• _What the task requires_: Lines from the listing that hold the string "export" are what you should return.

######

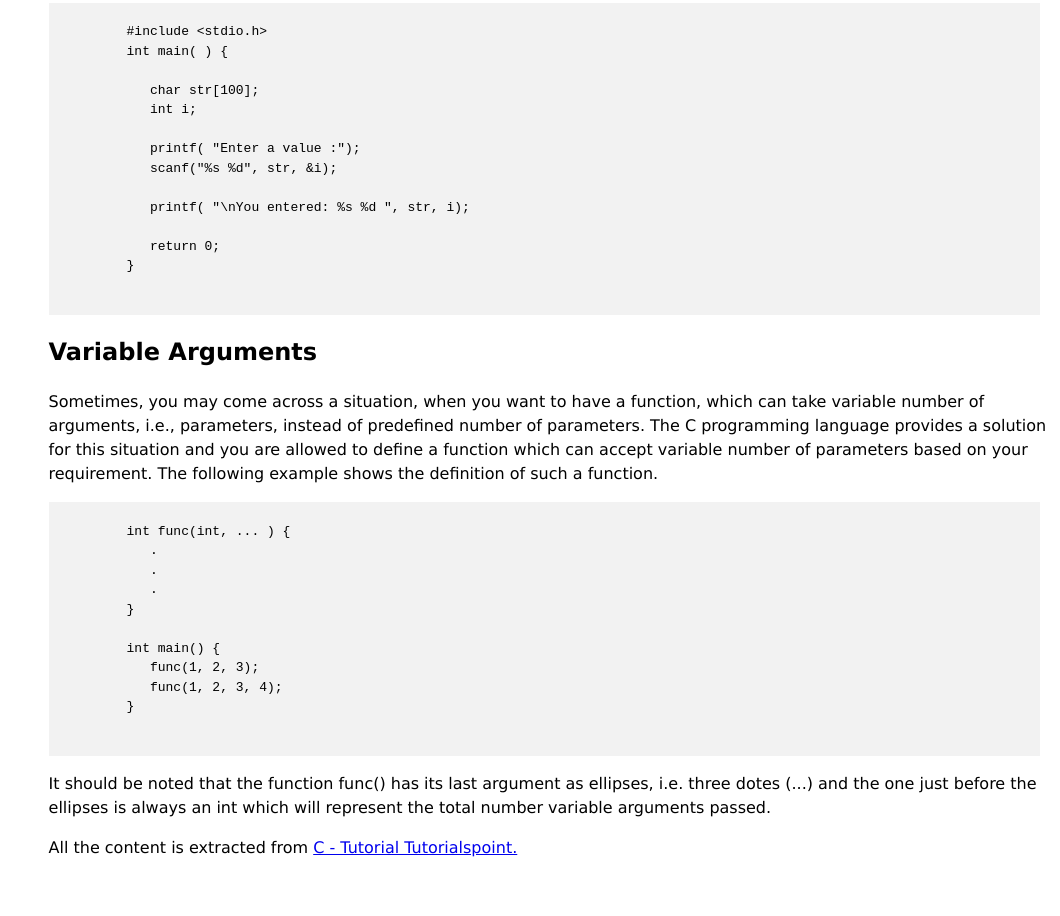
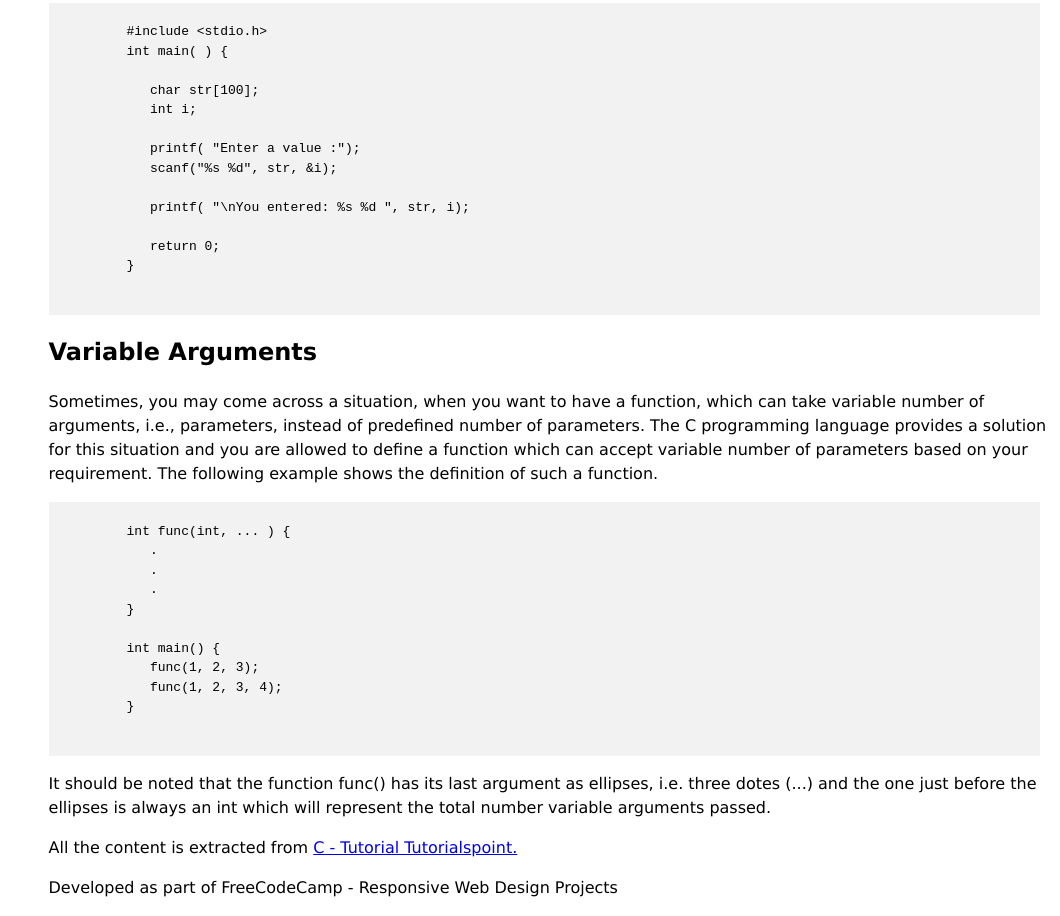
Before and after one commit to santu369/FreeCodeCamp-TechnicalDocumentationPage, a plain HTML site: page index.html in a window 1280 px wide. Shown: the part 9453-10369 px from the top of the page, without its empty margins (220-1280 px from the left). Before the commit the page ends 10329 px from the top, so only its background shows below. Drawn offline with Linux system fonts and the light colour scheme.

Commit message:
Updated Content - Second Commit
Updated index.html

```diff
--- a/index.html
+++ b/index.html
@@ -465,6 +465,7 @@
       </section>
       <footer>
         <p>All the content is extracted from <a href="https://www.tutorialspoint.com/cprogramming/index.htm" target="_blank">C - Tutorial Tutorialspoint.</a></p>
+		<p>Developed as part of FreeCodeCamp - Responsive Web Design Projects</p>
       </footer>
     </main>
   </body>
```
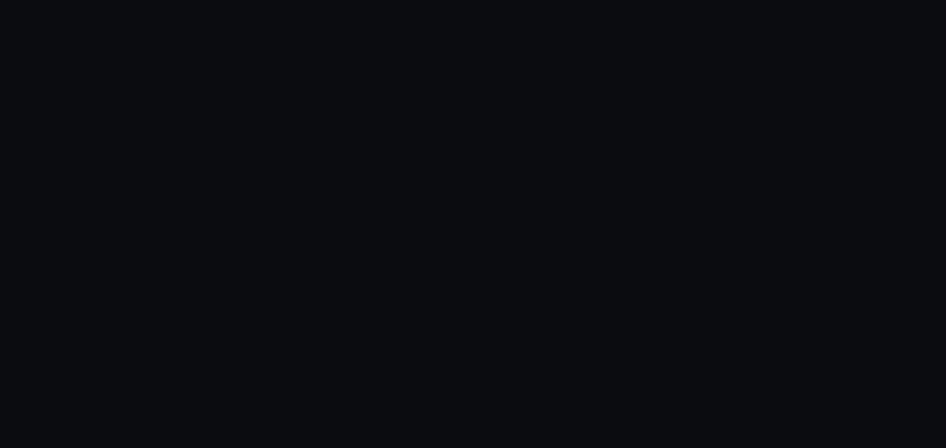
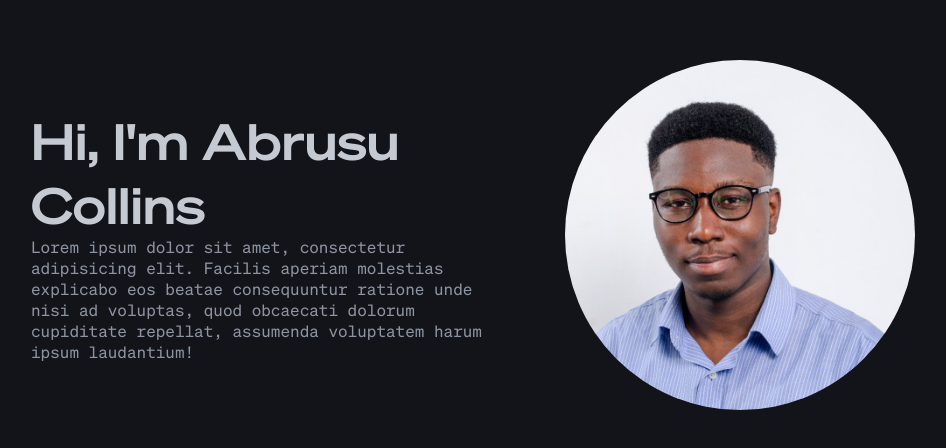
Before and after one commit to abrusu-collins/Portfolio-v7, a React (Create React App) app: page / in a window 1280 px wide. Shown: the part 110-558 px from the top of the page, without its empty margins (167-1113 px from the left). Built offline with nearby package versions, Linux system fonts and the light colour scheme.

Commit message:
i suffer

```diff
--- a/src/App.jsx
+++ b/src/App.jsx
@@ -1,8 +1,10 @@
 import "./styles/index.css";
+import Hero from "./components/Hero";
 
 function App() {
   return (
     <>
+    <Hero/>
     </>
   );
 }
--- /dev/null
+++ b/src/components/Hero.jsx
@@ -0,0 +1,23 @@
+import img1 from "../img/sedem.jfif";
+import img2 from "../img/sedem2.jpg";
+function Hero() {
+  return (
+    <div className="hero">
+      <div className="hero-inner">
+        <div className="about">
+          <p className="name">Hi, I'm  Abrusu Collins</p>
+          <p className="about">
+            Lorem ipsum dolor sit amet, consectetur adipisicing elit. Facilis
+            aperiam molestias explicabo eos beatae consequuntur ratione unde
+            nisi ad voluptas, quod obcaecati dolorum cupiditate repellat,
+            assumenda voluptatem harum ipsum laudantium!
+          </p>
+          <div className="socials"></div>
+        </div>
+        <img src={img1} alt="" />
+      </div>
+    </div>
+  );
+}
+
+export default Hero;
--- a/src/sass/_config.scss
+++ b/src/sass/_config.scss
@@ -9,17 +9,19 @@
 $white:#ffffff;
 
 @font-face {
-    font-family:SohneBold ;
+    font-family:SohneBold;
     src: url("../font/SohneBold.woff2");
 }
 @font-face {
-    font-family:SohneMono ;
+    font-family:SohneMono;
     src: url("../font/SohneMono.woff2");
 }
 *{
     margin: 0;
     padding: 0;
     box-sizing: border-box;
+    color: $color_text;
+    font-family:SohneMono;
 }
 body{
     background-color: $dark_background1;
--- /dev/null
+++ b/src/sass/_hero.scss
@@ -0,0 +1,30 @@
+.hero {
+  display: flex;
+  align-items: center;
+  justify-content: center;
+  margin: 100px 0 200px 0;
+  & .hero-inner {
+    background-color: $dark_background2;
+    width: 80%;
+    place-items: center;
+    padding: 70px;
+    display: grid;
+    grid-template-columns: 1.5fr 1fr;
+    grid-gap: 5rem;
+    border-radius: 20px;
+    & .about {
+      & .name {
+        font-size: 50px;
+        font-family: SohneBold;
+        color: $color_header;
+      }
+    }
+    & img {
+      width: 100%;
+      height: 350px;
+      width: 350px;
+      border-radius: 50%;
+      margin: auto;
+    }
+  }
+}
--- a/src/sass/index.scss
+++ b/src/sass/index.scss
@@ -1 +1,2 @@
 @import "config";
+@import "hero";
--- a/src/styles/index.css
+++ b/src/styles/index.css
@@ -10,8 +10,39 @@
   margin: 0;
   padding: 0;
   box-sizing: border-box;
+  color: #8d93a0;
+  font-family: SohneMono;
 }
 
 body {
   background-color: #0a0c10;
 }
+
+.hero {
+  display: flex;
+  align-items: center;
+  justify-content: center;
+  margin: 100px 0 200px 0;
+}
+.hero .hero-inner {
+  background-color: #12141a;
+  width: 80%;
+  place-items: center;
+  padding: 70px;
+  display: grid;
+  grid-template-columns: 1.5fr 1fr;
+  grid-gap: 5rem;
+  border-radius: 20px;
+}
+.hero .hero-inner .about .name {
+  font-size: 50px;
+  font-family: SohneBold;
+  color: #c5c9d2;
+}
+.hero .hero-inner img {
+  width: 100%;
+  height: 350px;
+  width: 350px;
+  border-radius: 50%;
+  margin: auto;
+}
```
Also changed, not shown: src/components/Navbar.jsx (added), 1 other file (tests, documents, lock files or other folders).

######

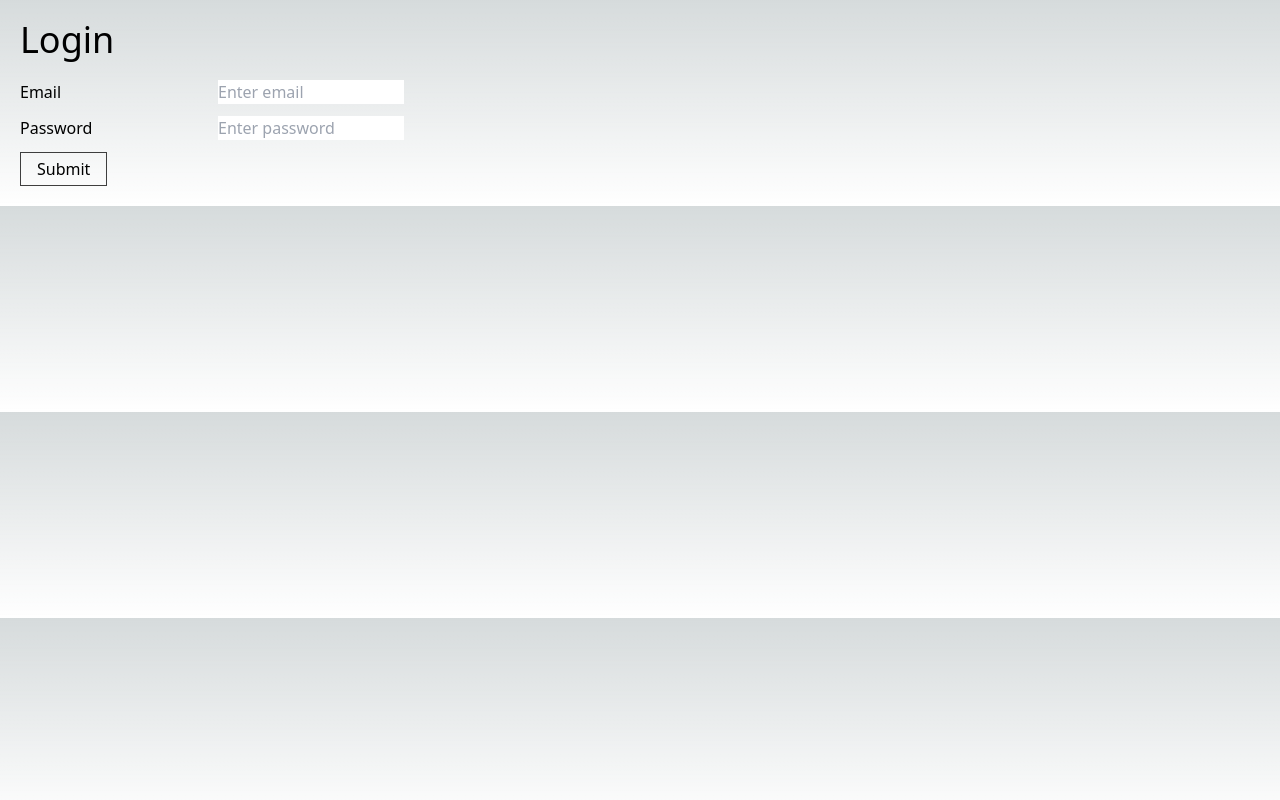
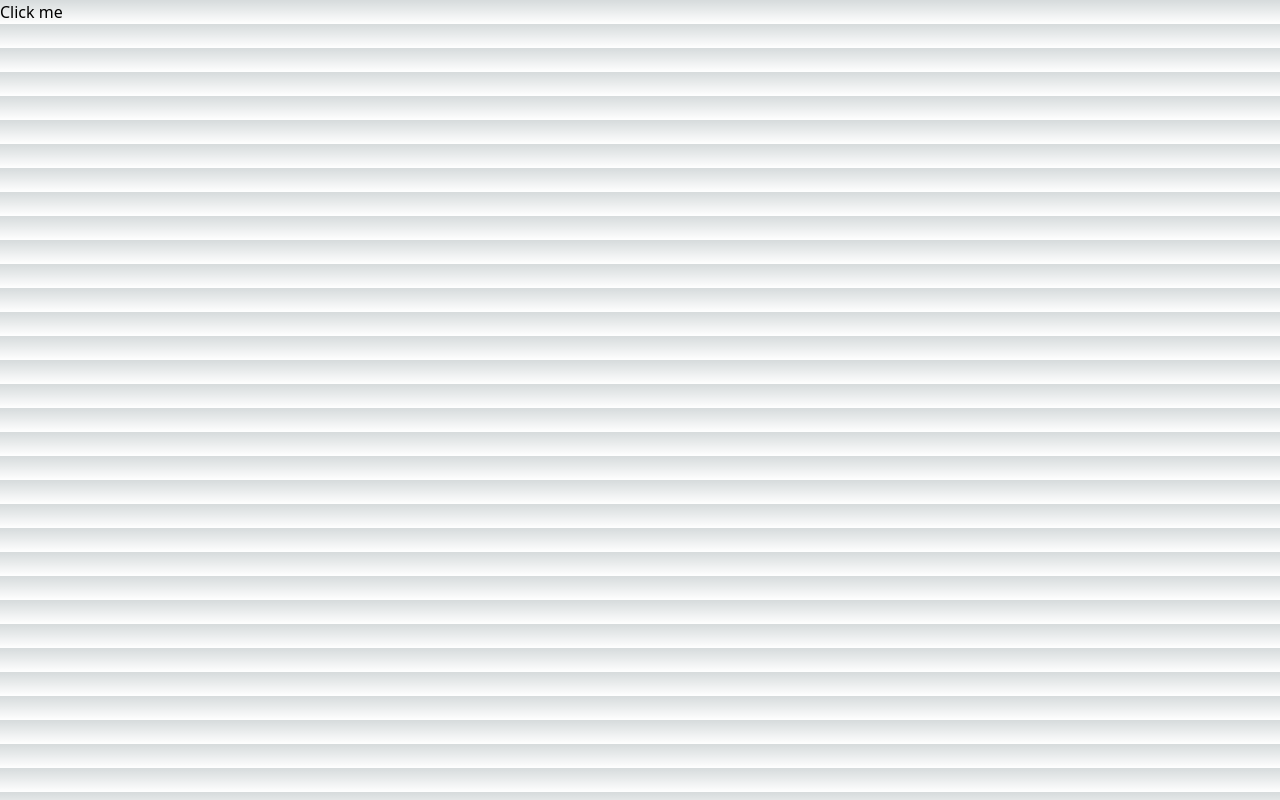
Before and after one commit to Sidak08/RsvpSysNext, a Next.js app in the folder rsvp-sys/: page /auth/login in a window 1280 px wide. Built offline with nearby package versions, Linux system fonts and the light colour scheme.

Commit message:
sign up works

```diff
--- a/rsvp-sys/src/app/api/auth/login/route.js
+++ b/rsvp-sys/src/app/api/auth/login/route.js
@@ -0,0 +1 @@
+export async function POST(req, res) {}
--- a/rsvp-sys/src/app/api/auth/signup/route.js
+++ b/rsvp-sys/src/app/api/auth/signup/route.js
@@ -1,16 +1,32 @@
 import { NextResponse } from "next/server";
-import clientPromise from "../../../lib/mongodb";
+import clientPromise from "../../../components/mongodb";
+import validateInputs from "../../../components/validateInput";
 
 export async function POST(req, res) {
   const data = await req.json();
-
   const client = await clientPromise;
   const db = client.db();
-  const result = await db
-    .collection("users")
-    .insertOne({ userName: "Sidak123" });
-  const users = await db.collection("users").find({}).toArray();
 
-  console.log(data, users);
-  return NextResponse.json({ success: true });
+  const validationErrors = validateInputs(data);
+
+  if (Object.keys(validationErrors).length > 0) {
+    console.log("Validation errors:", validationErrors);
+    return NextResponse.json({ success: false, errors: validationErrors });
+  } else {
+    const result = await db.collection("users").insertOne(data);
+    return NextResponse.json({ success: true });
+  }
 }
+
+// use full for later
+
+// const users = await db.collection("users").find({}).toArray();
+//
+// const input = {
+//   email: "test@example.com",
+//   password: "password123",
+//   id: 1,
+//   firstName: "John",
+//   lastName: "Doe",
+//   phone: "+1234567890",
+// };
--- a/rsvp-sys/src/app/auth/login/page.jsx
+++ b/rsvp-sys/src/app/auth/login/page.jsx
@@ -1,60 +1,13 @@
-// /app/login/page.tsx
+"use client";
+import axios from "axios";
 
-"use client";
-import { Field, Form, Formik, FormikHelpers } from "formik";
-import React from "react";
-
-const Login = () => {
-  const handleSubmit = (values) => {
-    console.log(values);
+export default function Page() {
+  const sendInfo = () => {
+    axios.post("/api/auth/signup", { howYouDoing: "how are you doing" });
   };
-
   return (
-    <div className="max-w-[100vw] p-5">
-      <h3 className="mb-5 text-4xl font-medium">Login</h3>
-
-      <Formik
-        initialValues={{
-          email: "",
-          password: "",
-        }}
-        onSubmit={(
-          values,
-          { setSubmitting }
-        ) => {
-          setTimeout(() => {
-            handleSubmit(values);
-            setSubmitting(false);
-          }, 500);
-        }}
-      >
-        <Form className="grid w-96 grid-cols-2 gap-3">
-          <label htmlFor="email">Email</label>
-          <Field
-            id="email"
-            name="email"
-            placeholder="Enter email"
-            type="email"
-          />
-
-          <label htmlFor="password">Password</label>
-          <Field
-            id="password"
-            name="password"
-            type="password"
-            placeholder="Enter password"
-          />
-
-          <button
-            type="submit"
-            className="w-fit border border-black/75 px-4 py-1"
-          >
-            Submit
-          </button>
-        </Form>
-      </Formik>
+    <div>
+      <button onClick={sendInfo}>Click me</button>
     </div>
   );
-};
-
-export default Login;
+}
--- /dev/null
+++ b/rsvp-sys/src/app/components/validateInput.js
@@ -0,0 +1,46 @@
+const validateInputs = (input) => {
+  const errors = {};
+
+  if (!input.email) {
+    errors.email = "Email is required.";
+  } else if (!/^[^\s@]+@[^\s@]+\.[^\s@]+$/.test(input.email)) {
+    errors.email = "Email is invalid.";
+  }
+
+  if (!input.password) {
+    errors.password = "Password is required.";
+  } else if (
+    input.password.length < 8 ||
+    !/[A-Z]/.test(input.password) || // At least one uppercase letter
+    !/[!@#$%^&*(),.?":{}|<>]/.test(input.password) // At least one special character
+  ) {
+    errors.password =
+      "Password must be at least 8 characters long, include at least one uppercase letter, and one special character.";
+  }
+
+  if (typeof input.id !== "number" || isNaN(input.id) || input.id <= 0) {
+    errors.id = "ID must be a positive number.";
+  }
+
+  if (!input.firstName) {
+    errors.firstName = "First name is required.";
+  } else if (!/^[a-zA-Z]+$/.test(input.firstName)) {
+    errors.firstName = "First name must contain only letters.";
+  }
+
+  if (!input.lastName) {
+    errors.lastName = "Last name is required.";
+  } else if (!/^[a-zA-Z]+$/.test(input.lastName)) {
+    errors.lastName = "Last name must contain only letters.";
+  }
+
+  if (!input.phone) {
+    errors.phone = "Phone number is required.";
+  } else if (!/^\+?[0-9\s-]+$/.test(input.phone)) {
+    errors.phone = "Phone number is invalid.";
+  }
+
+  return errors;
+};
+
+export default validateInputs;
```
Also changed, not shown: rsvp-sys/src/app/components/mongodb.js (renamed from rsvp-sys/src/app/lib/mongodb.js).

######

• _Written answer_:
+export default Hero;
+export async function POST(req, res) {}
 export async function POST(req, res) {
+export default function Page() {
-export default Login;
+export default validateInputs;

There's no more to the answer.